In our article "Exploiting XSS - Injecting in to Direct HTML" we started to explore the concept of exploiting XSS in various contexts by identifying the syntactic context of the response. In this article we demonstrate some methods of modifying your input when injecting in to various Tag Attributes.
The example uses a version of "Mutillidae" taken from OWASP's Broken Web Application Project. Find out how to download, install and use this project. The page used is the XSS Document view page; you can access this page from the vulnerabilities console.
Suppose that after inputting a benign string (asdfghjkl) to each entry point in an application, the returned page contains the following:

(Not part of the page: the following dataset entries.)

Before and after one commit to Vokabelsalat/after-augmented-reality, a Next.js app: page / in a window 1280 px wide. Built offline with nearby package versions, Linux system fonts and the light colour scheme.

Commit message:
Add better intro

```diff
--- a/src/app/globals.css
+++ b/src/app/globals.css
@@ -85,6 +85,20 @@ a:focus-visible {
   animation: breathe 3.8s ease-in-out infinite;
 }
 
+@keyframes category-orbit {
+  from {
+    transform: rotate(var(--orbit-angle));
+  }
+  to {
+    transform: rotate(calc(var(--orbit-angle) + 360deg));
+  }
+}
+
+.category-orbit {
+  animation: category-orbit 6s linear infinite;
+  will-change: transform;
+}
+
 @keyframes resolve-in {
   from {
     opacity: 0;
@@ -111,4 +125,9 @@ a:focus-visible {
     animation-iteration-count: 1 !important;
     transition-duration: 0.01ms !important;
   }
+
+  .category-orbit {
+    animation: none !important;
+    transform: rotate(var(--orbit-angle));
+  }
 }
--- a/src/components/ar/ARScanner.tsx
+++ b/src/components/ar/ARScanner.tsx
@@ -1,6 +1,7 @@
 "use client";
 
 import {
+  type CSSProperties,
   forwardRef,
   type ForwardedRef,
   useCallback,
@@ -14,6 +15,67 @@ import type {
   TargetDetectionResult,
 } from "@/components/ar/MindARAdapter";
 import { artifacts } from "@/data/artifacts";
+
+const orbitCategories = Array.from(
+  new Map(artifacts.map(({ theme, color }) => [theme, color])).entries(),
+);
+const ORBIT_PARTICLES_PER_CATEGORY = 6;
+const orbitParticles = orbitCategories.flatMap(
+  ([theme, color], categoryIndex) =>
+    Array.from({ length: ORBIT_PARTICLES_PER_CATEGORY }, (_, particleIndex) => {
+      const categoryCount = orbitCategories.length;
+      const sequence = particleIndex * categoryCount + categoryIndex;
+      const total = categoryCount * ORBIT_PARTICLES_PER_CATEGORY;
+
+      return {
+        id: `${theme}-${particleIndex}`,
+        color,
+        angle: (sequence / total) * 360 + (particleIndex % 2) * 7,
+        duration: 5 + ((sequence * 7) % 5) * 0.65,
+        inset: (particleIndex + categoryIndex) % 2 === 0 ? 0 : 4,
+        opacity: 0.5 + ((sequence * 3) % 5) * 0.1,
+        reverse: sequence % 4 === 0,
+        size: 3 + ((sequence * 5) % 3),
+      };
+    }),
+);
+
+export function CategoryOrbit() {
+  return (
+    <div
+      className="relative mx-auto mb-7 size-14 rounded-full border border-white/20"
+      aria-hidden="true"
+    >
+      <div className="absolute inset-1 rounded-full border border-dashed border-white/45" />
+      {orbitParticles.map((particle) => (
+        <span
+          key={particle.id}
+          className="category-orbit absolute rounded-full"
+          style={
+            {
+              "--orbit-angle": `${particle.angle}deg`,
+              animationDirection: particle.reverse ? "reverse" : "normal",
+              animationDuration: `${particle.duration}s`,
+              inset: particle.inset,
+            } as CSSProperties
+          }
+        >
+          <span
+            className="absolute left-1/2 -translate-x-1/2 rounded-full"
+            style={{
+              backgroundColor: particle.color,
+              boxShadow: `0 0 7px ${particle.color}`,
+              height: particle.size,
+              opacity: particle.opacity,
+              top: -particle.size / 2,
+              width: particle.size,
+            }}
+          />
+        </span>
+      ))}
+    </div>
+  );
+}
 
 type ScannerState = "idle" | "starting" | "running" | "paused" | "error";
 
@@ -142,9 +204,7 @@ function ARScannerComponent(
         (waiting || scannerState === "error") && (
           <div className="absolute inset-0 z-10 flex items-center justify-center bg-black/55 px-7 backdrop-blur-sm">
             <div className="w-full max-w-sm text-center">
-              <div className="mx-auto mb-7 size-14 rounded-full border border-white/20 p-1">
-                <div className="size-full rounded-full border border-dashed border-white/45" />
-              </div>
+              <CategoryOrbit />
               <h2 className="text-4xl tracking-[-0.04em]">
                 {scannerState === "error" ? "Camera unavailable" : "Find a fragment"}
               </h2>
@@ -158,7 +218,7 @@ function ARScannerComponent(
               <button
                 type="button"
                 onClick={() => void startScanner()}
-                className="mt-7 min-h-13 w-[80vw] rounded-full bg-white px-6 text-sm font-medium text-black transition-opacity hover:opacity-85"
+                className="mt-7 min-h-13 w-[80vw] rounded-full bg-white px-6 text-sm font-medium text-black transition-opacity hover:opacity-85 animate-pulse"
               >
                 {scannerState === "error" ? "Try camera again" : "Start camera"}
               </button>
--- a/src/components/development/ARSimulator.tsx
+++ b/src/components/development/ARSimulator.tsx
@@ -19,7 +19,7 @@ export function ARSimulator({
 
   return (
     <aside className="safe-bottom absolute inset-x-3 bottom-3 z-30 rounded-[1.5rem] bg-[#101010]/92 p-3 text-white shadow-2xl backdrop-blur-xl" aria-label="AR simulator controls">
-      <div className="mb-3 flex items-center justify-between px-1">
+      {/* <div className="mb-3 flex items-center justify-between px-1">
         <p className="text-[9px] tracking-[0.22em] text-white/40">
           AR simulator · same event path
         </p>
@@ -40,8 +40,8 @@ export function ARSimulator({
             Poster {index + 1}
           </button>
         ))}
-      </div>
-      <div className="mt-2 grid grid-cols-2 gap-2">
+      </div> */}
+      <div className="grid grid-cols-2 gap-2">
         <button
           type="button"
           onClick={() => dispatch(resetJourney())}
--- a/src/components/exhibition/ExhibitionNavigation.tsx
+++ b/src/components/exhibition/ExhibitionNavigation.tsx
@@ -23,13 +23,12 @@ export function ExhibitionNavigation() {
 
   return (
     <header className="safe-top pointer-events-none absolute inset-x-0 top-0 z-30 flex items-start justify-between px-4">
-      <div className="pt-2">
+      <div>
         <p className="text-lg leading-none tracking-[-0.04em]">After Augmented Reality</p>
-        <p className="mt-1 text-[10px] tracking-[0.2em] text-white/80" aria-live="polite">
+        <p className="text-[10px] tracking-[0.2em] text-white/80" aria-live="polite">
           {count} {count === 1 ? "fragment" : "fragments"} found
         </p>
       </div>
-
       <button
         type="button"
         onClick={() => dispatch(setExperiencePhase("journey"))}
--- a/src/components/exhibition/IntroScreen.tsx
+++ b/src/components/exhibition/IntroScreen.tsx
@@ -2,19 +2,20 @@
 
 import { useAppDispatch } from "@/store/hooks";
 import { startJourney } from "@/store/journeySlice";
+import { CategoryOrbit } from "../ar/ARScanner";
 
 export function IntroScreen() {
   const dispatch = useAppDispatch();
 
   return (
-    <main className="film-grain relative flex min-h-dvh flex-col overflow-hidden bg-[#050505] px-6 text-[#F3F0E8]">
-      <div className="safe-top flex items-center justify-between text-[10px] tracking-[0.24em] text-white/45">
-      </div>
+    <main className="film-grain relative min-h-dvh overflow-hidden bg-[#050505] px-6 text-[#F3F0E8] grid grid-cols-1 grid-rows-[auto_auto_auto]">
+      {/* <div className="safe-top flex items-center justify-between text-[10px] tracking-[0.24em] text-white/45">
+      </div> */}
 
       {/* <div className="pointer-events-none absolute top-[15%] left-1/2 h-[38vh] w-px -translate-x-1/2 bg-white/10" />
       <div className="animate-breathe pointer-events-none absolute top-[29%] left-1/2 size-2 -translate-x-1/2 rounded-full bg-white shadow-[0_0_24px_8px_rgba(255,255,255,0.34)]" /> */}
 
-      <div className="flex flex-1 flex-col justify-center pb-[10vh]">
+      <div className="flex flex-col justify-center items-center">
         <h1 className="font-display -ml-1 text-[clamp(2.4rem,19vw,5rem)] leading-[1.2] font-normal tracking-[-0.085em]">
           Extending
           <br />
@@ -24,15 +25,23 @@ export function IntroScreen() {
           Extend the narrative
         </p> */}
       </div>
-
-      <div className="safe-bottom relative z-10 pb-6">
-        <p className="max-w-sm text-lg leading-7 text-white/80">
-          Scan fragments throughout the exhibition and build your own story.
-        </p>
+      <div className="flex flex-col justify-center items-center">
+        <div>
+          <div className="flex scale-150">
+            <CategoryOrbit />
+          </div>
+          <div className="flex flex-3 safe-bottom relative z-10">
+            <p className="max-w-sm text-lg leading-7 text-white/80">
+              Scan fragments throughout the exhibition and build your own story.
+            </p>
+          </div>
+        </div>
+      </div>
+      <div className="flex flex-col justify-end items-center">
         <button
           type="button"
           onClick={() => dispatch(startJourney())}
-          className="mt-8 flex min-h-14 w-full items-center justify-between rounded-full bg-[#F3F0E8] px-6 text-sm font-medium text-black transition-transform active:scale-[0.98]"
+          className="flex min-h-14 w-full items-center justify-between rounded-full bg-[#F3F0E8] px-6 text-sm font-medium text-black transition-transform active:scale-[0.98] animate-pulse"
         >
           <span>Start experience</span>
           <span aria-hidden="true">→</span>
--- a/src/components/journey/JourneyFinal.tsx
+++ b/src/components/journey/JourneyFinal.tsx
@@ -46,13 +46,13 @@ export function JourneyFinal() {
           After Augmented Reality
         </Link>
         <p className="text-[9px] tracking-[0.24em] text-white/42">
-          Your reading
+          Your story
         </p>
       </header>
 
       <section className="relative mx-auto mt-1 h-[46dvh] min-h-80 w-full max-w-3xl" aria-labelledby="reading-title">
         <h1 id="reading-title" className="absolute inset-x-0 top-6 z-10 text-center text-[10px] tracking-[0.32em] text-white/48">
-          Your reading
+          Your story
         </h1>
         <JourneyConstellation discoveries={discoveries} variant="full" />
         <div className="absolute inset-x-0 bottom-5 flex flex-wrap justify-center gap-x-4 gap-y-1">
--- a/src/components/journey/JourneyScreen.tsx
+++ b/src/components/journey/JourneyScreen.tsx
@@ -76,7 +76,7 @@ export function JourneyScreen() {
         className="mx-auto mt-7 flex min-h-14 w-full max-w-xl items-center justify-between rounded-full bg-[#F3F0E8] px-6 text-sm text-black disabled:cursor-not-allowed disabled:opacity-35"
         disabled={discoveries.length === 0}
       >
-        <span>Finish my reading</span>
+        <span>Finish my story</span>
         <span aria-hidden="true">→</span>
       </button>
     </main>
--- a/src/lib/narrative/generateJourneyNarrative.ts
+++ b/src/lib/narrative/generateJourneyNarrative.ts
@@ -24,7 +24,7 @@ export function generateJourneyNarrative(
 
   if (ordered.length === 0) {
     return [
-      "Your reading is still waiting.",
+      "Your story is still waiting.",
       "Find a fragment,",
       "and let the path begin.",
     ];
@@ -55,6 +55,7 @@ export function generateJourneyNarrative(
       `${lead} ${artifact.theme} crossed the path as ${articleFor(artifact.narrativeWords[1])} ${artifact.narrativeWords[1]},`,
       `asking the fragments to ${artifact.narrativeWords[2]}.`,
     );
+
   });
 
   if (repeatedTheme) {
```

<tag attribute="asdfghjkl" name="example" value="1">
Check that the payload appears unmodified in the response, before testing the exploit in your browser.
You can use Burp's "Request in browser" function to perform this check.
If your exploit has executed correctly your browser should render a pop-up alert.
Numerous event handlers can be used with various tags to cause a script to execute. Another example that requires no user interaction is:
However, with some user interaction it is possible to execute an XSS payload. You can read more about this technique on our blog post - XSS in Hidden Input Fields.